### INSTRUCTIONS FOR THE TASK
Word for word, return each entry that follows, with every image removed.

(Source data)
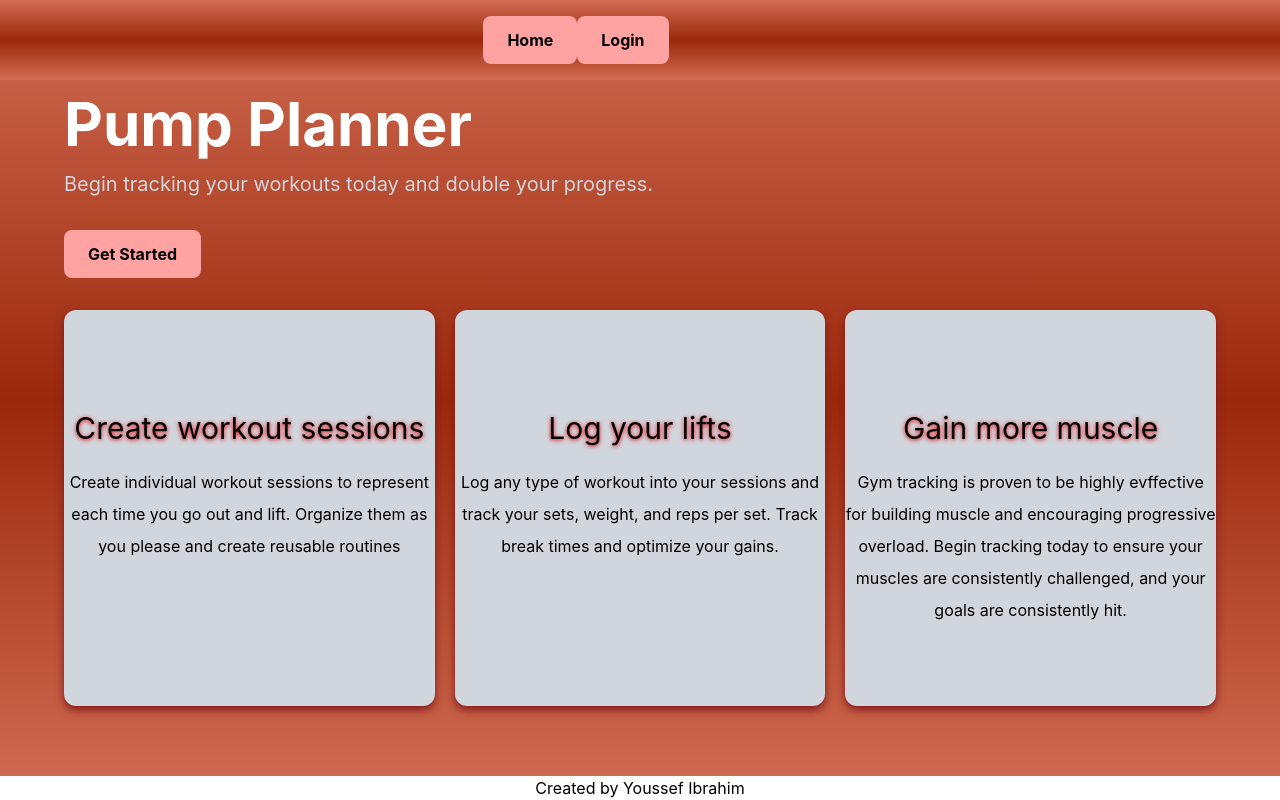
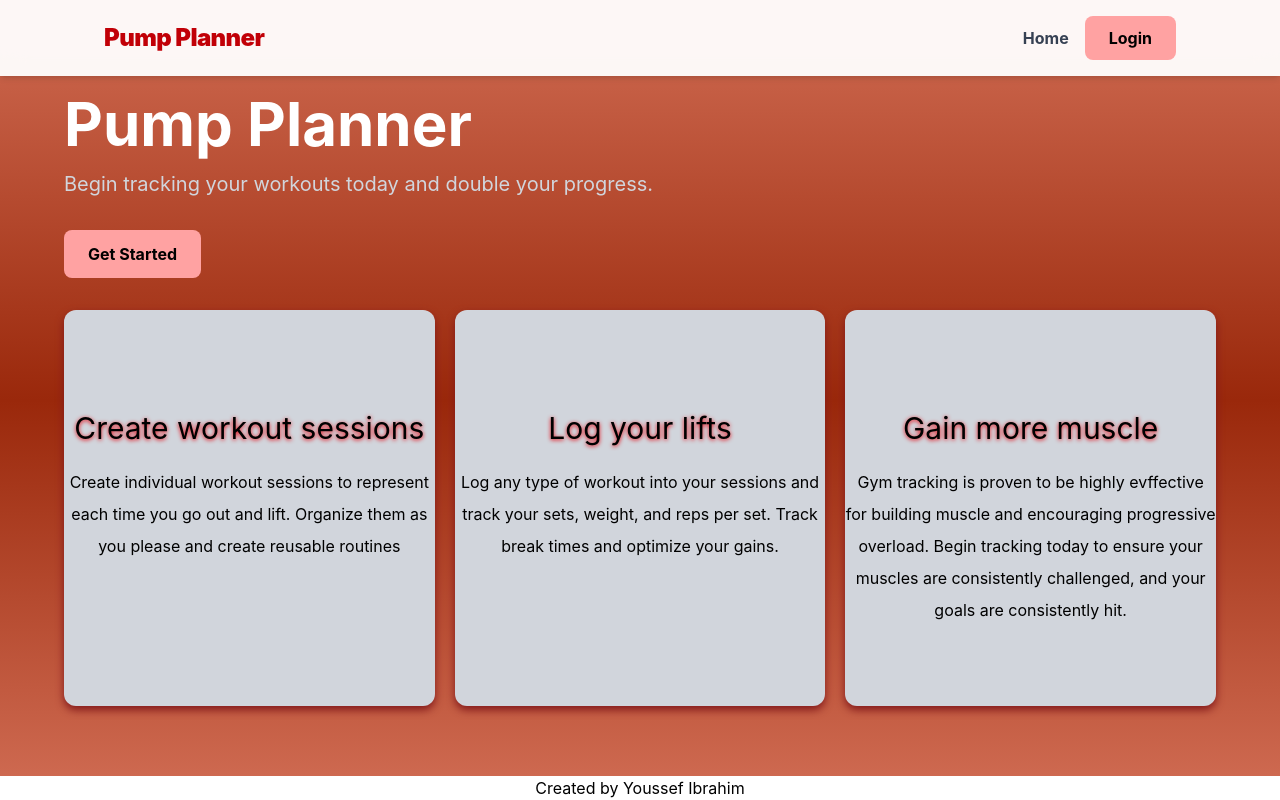
Before and after one commit to youssefibrahim3/PumpPlanner, a React app in the folder frontend/: page / in a window 1280 px wide. Built offline with nearby package versions, Linux system fonts and the light colour scheme; the HTML template or start-up script is replaced by a standard one.

Commit message:
Update Header.jsx

```diff
--- a/frontend/src/components/Header.jsx
+++ b/frontend/src/components/Header.jsx
@@ -17,20 +17,26 @@ export default function Header()
     }, [])
 
     return (
-        <header className=" w-screen top-0 fixed" style={{background:"linear-gradient(to bottom, #d16d54, #9a280b, #d16d54)"}}>
-            <nav className="items-center flex max-w-6xl justify-center px-10 py-4 w-full">
+        <header className="w-screen top-0 fixed z-50 bg-white/95 backdrop-blur-md shadow-md">
+            <nav className="flex max-w-6xl mx-auto items-center justify-between px-10 py-4">
+                <button type="button" onClick={() => navigate('/')} className="text-2xl font-black text-red-700 tracking-tight cursor-pointer">
+                    Pump Planner
+                </button>
+                <div className="flex items-center gap-4">
+                    <button type="button" onClick={() => navigate('/')} className="text-gray-700 hover:text-red-700 font-bold cursor-pointer transition">
+                        Home
+                    </button>
+                    {loggedIn ? (
+                        <button type="button" onClick={handleSignOut} className="bg-red-300 hover:bg-red-700 px-6 py-2.5 rounded-lg font-bold cursor-pointer transition">
+                            Sign out
+                        </button>
+                    ) : (
+                        <button type="button" onClick={() => navigate('/login')} className="bg-red-300 hover:bg-red-700 px-6 py-2.5 rounded-lg font-bold cursor-pointer transition">
+                            Login
+                        </button>
+                    )}
+                </div>
 
-                <button type="button" onClick={() => navigate('/')} className="bg-red-300 hover:bg-red-700 px-6 py-3 rounded-lg font-bold cursor-pointer">
-                    Home
-                </button>
-                {loggedIn ?
-                <button type="button" onClick={handleSignOut} className="bg-red-300 hover:bg-red-700 px-6 py-3 rounded-lg font-bold cursor-pointer">
-                    Sign Out
-                </button> :
-                <button type="button" onClick={() => navigate('/login')} className="bg-red-300 hover:bg-red-700 px-6 py-3 rounded-lg font-bold cursor-pointer">
-                    Login
-                </button>
-                }
             </nav>
         </header>
     )
```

### EXERCISE RESPONSE
Before and after one commit to youssefibrahim3/PumpPlanner, a React app in the folder frontend/: page / in a window 1280 px wide. Built offline with nearby package versions, Linux system fonts and the light colour scheme; the HTML template or start-up script is replaced by a standard one.

Commit message:
Update Header.jsx

```diff
--- a/frontend/src/components/Header.jsx
+++ b/frontend/src/components/Header.jsx
@@ -17,20 +17,26 @@ export default function Header()
     }, [])
 
     return (
-        <header className=" w-screen top-0 fixed" style={{background:"linear-gradient(to bottom, #d16d54, #9a280b, #d16d54)"}}>
-            <nav className="items-center flex max-w-6xl justify-center px-10 py-4 w-full">
+        <header className="w-screen top-0 fixed z-50 bg-white/95 backdrop-blur-md shadow-md">
+            <nav className="flex max-w-6xl mx-auto items-center justify-between px-10 py-4">
+                <button type="button" onClick={() => navigate('/')} className="text-2xl font-black text-red-700 tracking-tight cursor-pointer">
+                    Pump Planner
+                </button>
+                <div className="flex items-center gap-4">
+                    <button type="button" onClick={() => navigate('/')} className="text-gray-700 hover:text-red-700 font-bold cursor-pointer transition">
+                        Home
+                    </button>
+                    {loggedIn ? (
+                        <button type="button" onClick={handleSignOut} className="bg-red-300 hover:bg-red-700 px-6 py-2.5 rounded-lg font-bold cursor-pointer transition">
+                            Sign out
+                        </button>
+                    ) : (
+                        <button type="button" onClick={() => navigate('/login')} className="bg-red-300 hover:bg-red-700 px-6 py-2.5 rounded-lg font-bold cursor-pointer transition">
+                            Login
+                        </button>
+                    )}
+                </div>
 
-                <button type="button" onClick={() => navigate('/')} className="bg-red-300 hover:bg-red-700 px-6 py-3 rounded-lg font-bold cursor-pointer">
-                    Home
-                </button>
-                {loggedIn ?
-                <button type="button" onClick={handleSignOut} className="bg-red-300 hover:bg-red-700 px-6 py-3 rounded-lg font-bold cursor-pointer">
-                    Sign Out
-                </button> :
-                <button type="button" onClick={() => navigate('/login')} className="bg-red-300 hover:bg-red-700 px-6 py-3 rounded-lg font-bold cursor-pointer">
-                    Login
-                </button>
-                }
             </nav>
         </header>
     )
```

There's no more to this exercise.